Now here's a way to force ISPs into monitoring network traffic: make them pay for its subscribing pirates. The Performance Rights Society (PRS) for Music, a UK firm collecting royalties for the music industry, is proposing just that--make the ISPs pay compensation to the music industry.
The proposal comes in a published recommendation entitled "Moving Digital Britain Forward Without Leaving Creative Britain Behind," written by PRS economist Will Page. The published paper didn't specify actual dollar amounts, however the resulting funds would be paid to the state or the music right holders. Fees would also adjust in proportion to piracy levels.
But UK ISP Talktalk didn't take too kindly to the "recommendations," saying it's "profoundly unfair" to make ISPs pay for subscriber actions. The company provided an example, saying that it would be like making a bus company responsible for shoplifters who use their buses to get to the shops.
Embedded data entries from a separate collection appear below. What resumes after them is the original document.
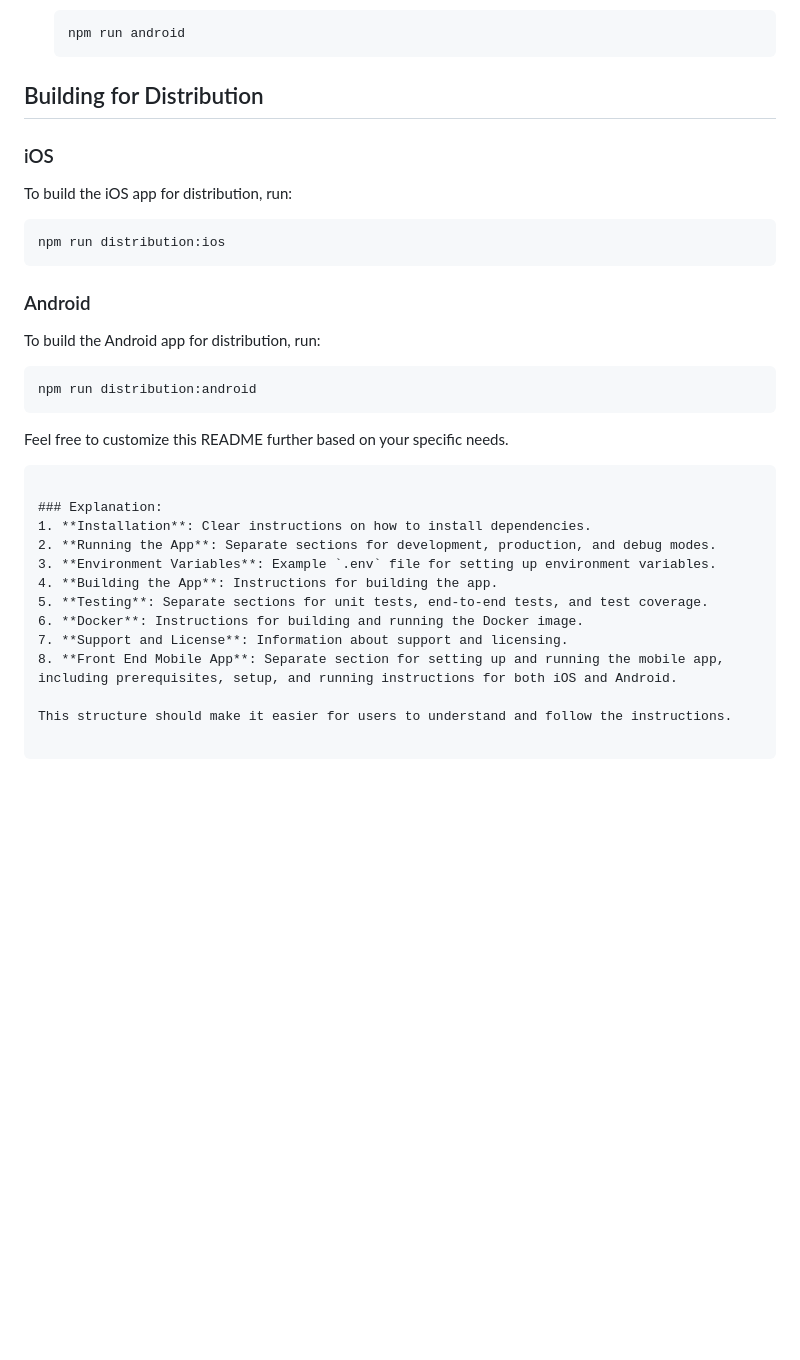
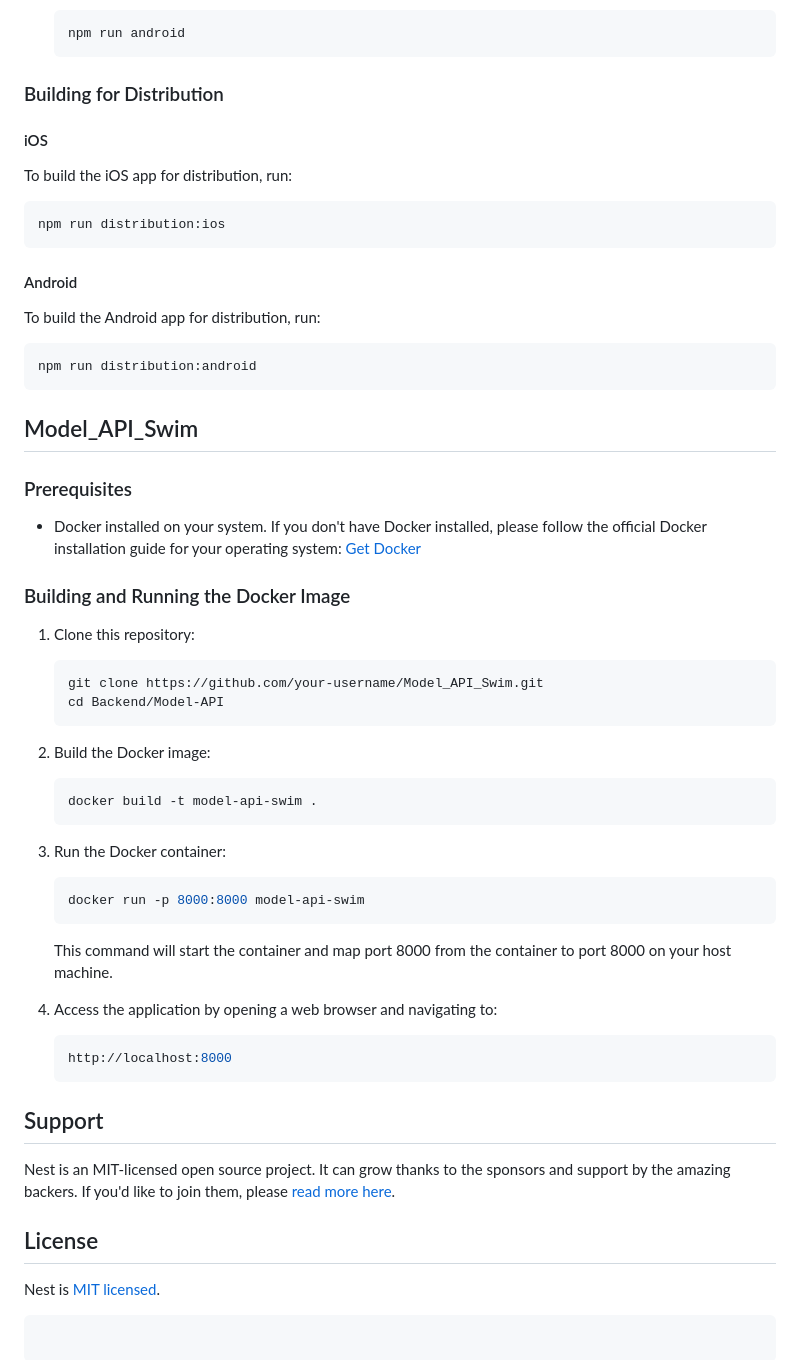
Before and after one commit to Tran-Huu-Tai-12-04-23/hodos-api, a Markdown page: README.md, the part around the change printed below. GitHub-like rendering; blank space fills up the shorter version.

Commit message:
modify:readme

````diff
--- a/README.md
+++ b/README.md
@@ -199,9 +186,9 @@ Nest is [MIT licensed](LICENSE).
     npm run android
     ```
 
-## Building for Distribution
+### Building for Distribution
 
-### iOS
+#### iOS
 
 To build the iOS app for distribution, run:
 
@@ -209,7 +196,7 @@ To build the iOS app for distribution, run:
 npm run distribution:ios
 ```
 
-### Android
+#### Android
 
 To build the Android app for distribution, run:
 
@@ -217,17 +204,41 @@ To build the Android app for distribution, run:
 npm run distribution:android
 ```
 
-Feel free to customize this README further based on your specific needs.
+## Model_API_Swim
+
+### Prerequisites
+- Docker installed on your system. If you don't have Docker installed, please follow the official Docker installation guide for your operating system: [Get Docker](https://docs.docker.com/get-docker/)
+
+### Building and Running the Docker Image
+
+1. Clone this repository:
+   ```bash
+   git clone https://github.com/your-username/Model_API_Swim.git
+   cd Backend/Model-API
+   ```
+
+2. Build the Docker image:
+   ```bash
+   docker build -t model-api-swim .
+   ```
+
+3. Run the Docker container:
+   ```bash
+   docker run -p 8000:8000 model-api-swim
+   ```
+
+   This command will start the container and map port 8000 from the container to port 8000 on your host machine.
+
+4. Access the application by opening a web browser and navigating to:
+   ```bash
+   http://localhost:8000
+   ```
+
+## Support
+
+Nest is an MIT-licensed open source project. It can grow thanks to the sponsors and support by the amazing backers. If you'd like to join them, please [read more here](https://docs.nestjs.com/support).
+
+## License
+
+Nest is [MIT licensed](LICENSE).
 ```
-
-### Explanation:
-1. **Installation**: Clear instructions on how to install dependencies.
-2. **Running the App**: Separate sections for development, production, and debug modes.
-3. **Environment Variables**: Example `.env` file for setting up environment variables.
-4. **Building the App**: Instructions for building the app.
-5. **Testing**: Separate sections for unit tests, end-to-end tests, and test coverage.
-6. **Docker**: Instructions for building and running the Docker image.
-7. **Support and License**: Information about support and licensing.
-8. **Front End Mobile App**: Separate section for setting up and running the mobile app, including prerequisites, setup, and running instructions for both iOS and Android.
-
-This structure should make it easier for users to understand and follow the instructions.
````
Also changed, not shown: other parts of README.md (+24 -37 lines).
"It would require monitoring of traffic and this has huge implications in respect of directives on privacy and data retention," a company representative said. "[Enforcement] is futile since people will switch to undetectable methods e.g. encrypted services, streaming."
The rep also said that it's not up to the company to dictate to paying customers on how to control their piracy tendencies. In fact, it was recommended that both the music and film industry develop a new business model that encourages consumers to legally acquire and purchase content.
But Will Page seems convinced that his recommendations will work in the overall scheme to reduce piracy. "What's ironic to me is that there are lot of players in the game who have a foot in both camps--who own connectivity industries and have invested heavily in intellectual property rights," he said. "I think they'll find this contribution both insightful and long overdue."